1,130 posts, read 637,263 times
Reputation: 1976


I know nothing about the process but a lot adjacent to one I own is going up for a Tax certificate auction. I think this lot is of little use to anyone else but would enlarge the usable space of my property. By it self most of the lot has too much slope for a septic system.
My lot has a dwelling that is not ready to live in without extensive work being done.
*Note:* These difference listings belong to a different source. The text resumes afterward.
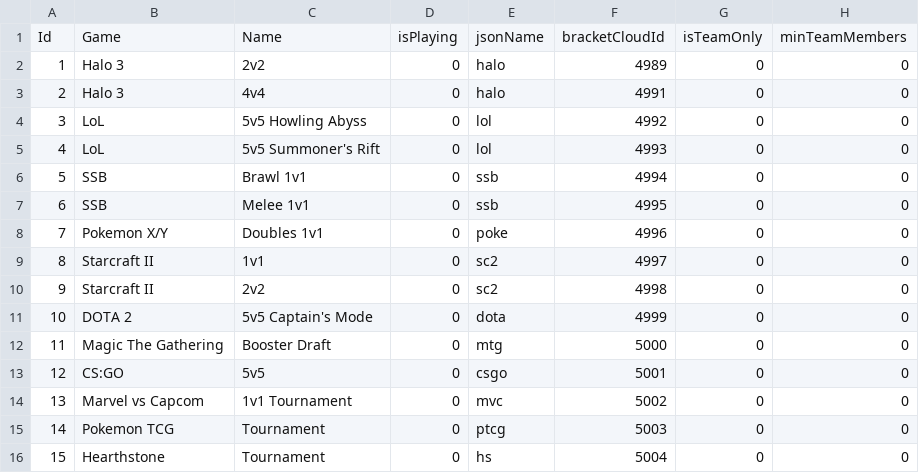
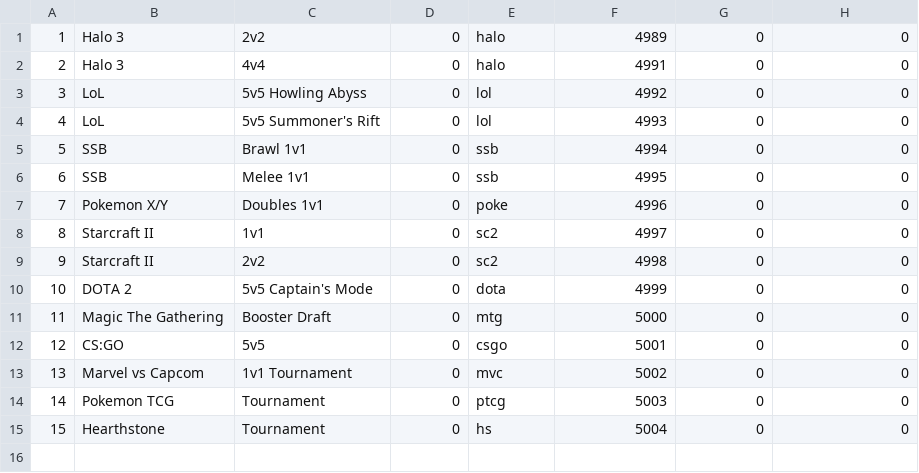
Before and after one commit to FoxxMD/agora, a CSV file: mySQL/tournament data.csv, drawn as a sheet.

Commit message:
Added full credits, closes #3. Removed header from tournament csv

```diff
--- a/mySQL/tournament data.csv
+++ b/mySQL/tournament data.csv
@@ -1,2 +1 @@
-Id,Game,Name,isPlaying,jsonName,bracketCloudId,isTeamOnly,minTeamMembers
 1,"Halo 3",2v2,0,halo,4989,0,0
```
Also changed, not shown: 1 other file.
Combining the properties might make it easier to sell and get it all out of my life.
I would like to add this lot to my adjacent property, but I don't want it bad enough to jump through hoops to get it.
Any thoughts/advise?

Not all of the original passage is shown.